What Happened to Nepad? [opinion]

WAS THE New Economic Partnership for Africa’s Development (Nepad) a panacea for Africa’s development problems or was it just another fad destined for the continent’s development cemetery?

This question has been posed before since the inception of Nepad in 2001. The popular andor political critique is that Nepad was the creation of some few African leaders, notably Thabo Mbeki, Olusegun Obasanjo, Abdoulaye Wade, and Abdelaziz Bouteflika.

That critique was justified but there is the risk of throwing out the baby with the bath water. Ideas must be looked at from their own internal strengths and coherence and not necessarily where they originated. This, however, is not to disregard issues of democratic participation and the question of power in the generation of ideas.

There is (or should be) a difference between setting an agenda for popular discussion and debate and pushing that agenda onto a passive populace. Agendas must, ideally, become blueprints and visions only after an exhaustive public debate and some degree of consensus.

We need to ask: what happened to the long and worthy list of similar grand plans, ideas and initiatives meant to accelerate the development of Africa over the past three or four decades since independence? The architects and proponents of Nepad have to answer that question much more comprehensively before they can convincingly present their case.

Secondly, we need to adopt a critical and deconstructionist attitude, i.e. lay bare the plan to see what its strengths and weaknesses are and how it can situate itself within the broader trajectory of contemporary global forces – the content and context interlink.

A quick visit to the African development cemetery would reveal the following deceased uncles, cousins, brothers and sisters of Nepad:

1. Brandt Report in the 1970s,

2. The Revised Framework of Principles for the Implementation of the New International Order in Africa (1976),

3. The Monrovia Strategy (1979),

4. The Lagos Plan of Action (1980) – the continent’s flagship initiative,

5. The Final Act of Lagos (1980),

6. The World Bank Accelerated Development in Sub-Saharan Africa also in the 1980s,

7. Sub Saharan Africa: From Crisis to Sustainable Development,

8. Africa’s Priority Programme for Economic Recovery (1986-1990),

9. UN Programme for Africa’s Economic Recovery and Development (1986),

10. The African Alternative Framework to Structural Adjustment Programme for Socio-Economic Recovery and Transformation (1989),

11. The African Charter for Popular Participation for Development (1990),

12. The UN New Agenda for the Development of Africa in the 1990s (1991),

13. The Berg Report,

14. World Bank’s report (2000): Can Africa Claim the 21st Century?

The list is frighteningly long but also sobering and shows how terribly short the life expectancy of an African development child is. This points to the overlapping nature of the plans and their non-implementation because of lack of political will or resources.

There is yet another subtle aspect about plans, visions and initiatives that is less recognised because plans are used as a way of framing the way problems and issues are thought about.

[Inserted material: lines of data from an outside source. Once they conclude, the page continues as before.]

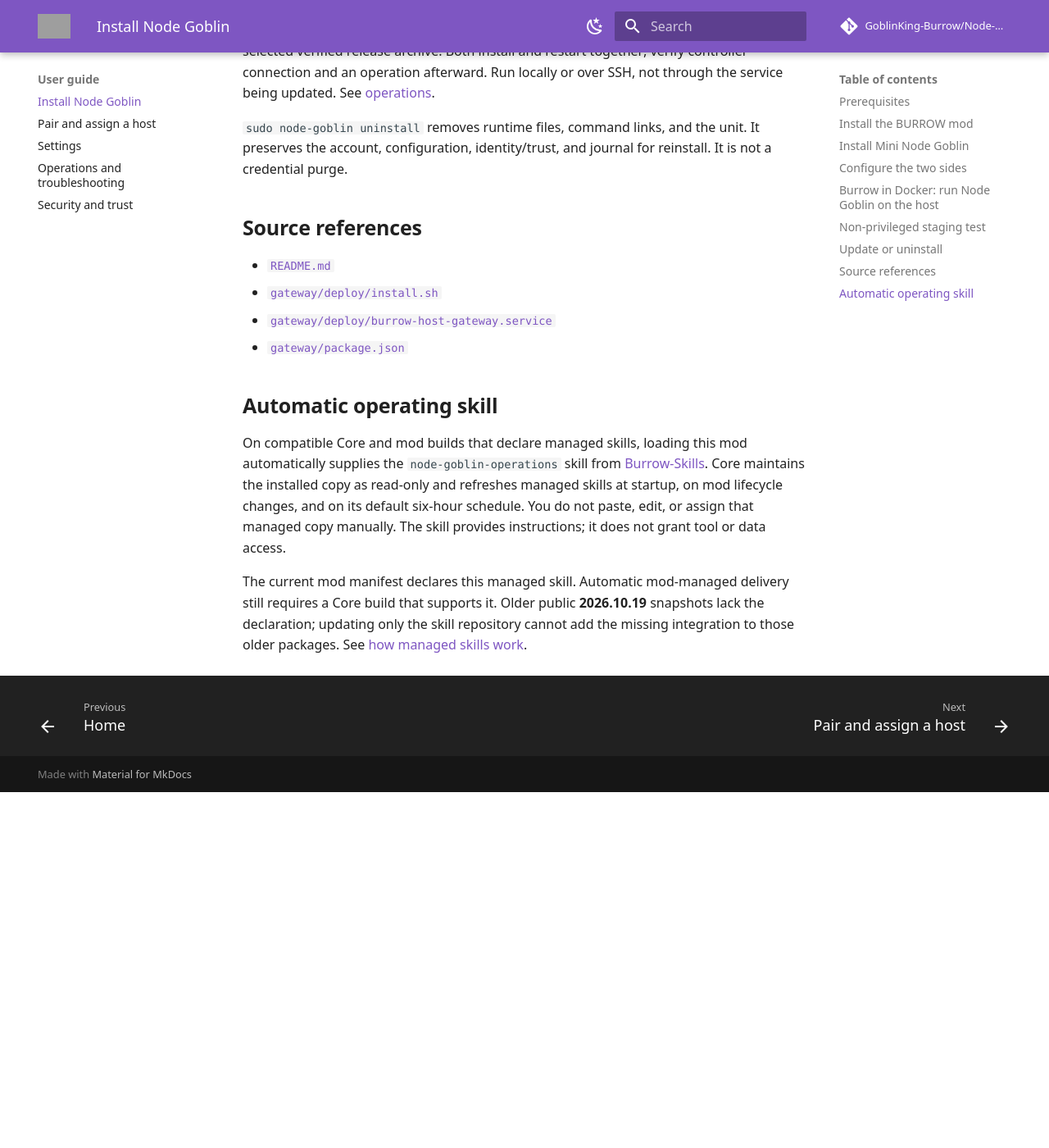
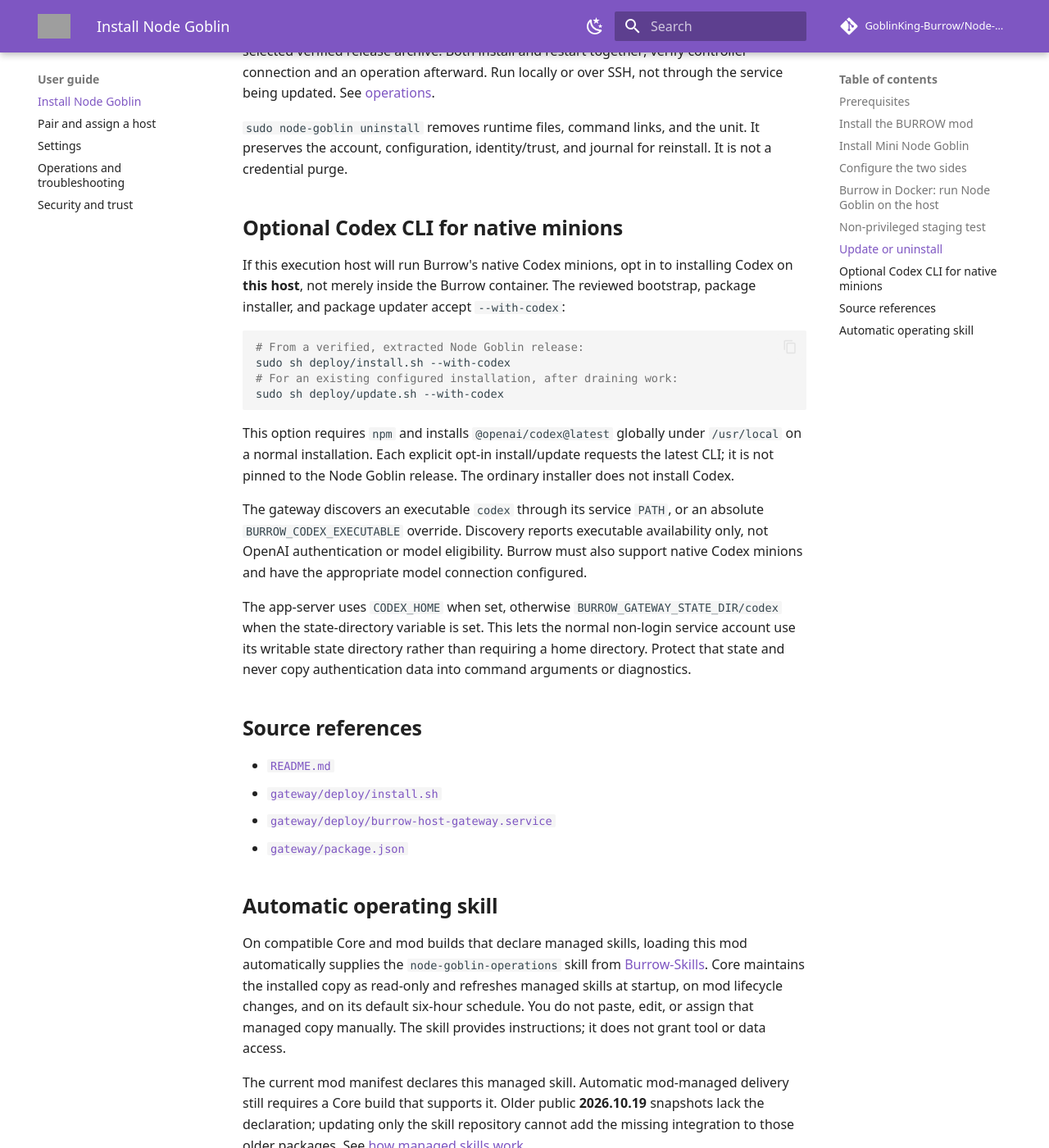
Before and after one commit to NightShaman/Node-Goblin, an MkDocs documentation site: the page built from docs/installation.md, in a window 1280 px wide and 1400 px high, scrolled down 5034 px. Shown: the whole window at 82% size. Built offline with MkDocs 1.6.1 and Material for MkDocs 9.7.7, drawn with Linux system fonts in a browser that asks for light colours; comment, search, counter and statistics services are not loaded; before the commit the page ends 6000 px from its top, so only the background shows below that; grey boxes are pictures that could not be loaded.

Commit message:
docs: reconcile Codex minions and host skill guidance [skip ci]

````diff
--- a/docs/installation.md
+++ b/docs/installation.md
@@ -128,6 +128,23 @@ For the mod, `git pull --ff-only` updates a clean checkout; then restart BURROW.
 
 `sudo node-goblin uninstall` removes runtime files, command links, and the unit. It preserves the account, configuration, identity/trust, and journal for reinstall. It is not a credential purge.
 
+## Optional Codex CLI for native minions
+
+If this execution host will run Burrow's native Codex minions, opt in to installing Codex on **this host**, not merely inside the Burrow container. The reviewed bootstrap, package installer, and package updater accept `--with-codex`:
+
+```bash
+# From a verified, extracted Node Goblin release:
+sudo sh deploy/install.sh --with-codex
+# For an existing configured installation, after draining work:
+sudo sh deploy/update.sh --with-codex
+```
+
+This option requires `npm` and installs `@openai/codex@latest` globally under `/usr/local` on a normal installation. Each explicit opt-in install/update requests the latest CLI; it is not pinned to the Node Goblin release. The ordinary installer does not install Codex.
+
+The gateway discovers an executable `codex` through its service `PATH`, or an absolute `BURROW_CODEX_EXECUTABLE` override. Discovery reports executable availability only, not OpenAI authentication or model eligibility. Burrow must also support native Codex minions and have the appropriate model connection configured.
+
+The app-server uses `CODEX_HOME` when set, otherwise `BURROW_GATEWAY_STATE_DIR/codex` when the state-directory variable is set. This lets the normal non-login service account use its writable state directory rather than requiring a home directory. Protect that state and never copy authentication data into command arguments or diagnostics.
+
 ## Source references
 
 - [`README.md`](https://github.com/GoblinKing-Burrow/Node-Goblin/blob/main/README.md)
````
Also changed, not shown: docs/operations.md (+12 -0 lines), docs/protocol.md (+17 -0 lines), docs/remote-codex-contract.md (+2 -2 lines).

It is a process of excluding alternatives which are sometimes not acceptable to those drawing up the plans.

Those plans that are couched in futuristic terms serve to postpone problems and thus ease demands on the political system at least for a while – Namibia’s Vision 2030 is a case in point.

So, the fundamental question is whether Nepad will succeed where others wavered. On what grounds does it stake its claims as the panacea for the continent’s declining fortunes or more broadly as the harbinger of the much-talked-about African Renaissance.

Nepad was, or still is, “a pledge by African leaders based on a common vision and a firm and shared conviction that they have a pressing duty to eradicate poverty and to place their countries, both individually and collectively, on a path of sustainable growth and sustainable development and at the same time to participate actively in the world economy and body politic.”

Some aspects are discernible from this statement. These are:

1. The emphasis on African ownership of Nepad and the role and responsibilities of leaders to see it through.

2. Second is the commitment to forging a new partnership with the West and international financial institutions.

3. Thirdly, there is talk of creating an enabling environment by minimising conflict through the promotion of good governance, macroeconomic stability, maintaining transparency and accountability in both the public and private realms.

One does not want to pour cold water onto the continent’s new child. But looking back, Nepad is likely to flounder like many of the previous plans. First of all, there is basically nothing new in the Nepad which has not been encapsulated in the previous plans before it. In fact, some like the Lagos Plan of Action or the Revised Framework were more “African” and more “radical” as they put more emphasis on self-reliance, self-sustainability and democratisation of the development process.

As it stands now, Nepad’s agenda reflects many of the assumptions that characterised the neo-liberal socio-economic and political programmes that were designed for Africa in the late 1980s and 90s. Quo Vadis, Nepad?

Source : The Namibian